Throughout the listing below, copy each line containing "frontend".

########

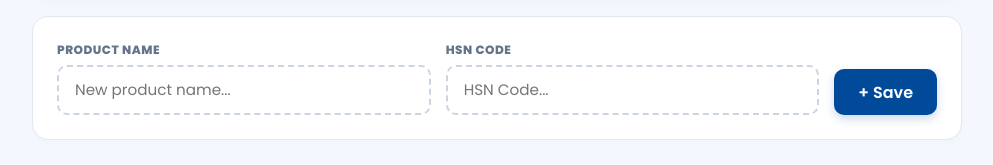
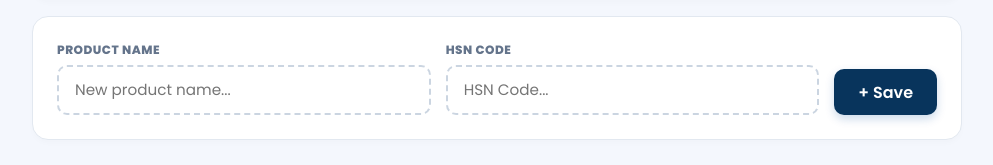
Before and after one commit to myentribook/Entri-Book, a React (Create React App) app in the folder frontend/: page /product in a window 1280 px wide. Shown: the part 306-471 px from the top of the page, without its empty margins (143-1136 px from the left). Built offline with nearby package versions, Linux system fonts and the light colour scheme; no server answers; a web font is replaced by a local one.

Commit message:
product stock  page corrections

```diff
--- a/frontend/src/components/styles/product.css
+++ b/frontend/src/components/styles/product.css
@@ -3,7 +3,7 @@
     --prod-mgr-card-bg: #ffffff;
     --prod-mgr-text-main: #0a1930;
     --prod-mgr-text-muted: #64748b;
-    --prod-mgr-primary: #004a99;
+    --prod-mgr-primary: #08345c;
     --prod-mgr-border: #e2e8f0;
     --prod-mgr-danger: #e11d48;
 }
```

########

■ Solution below
Before and after one commit to myentribook/Entri-Book, a React (Create React App) app in the folder frontend/: page /product in a window 1280 px wide. Shown: the part 306-471 px from the top of the page, without its empty margins (143-1136 px from the left). Built offline with nearby package versions, Linux system fonts and the light colour scheme; no server answers; a web font is replaced by a local one.
--- a/frontend/src/components/styles/product.css
+++ b/frontend/src/components/styles/product.css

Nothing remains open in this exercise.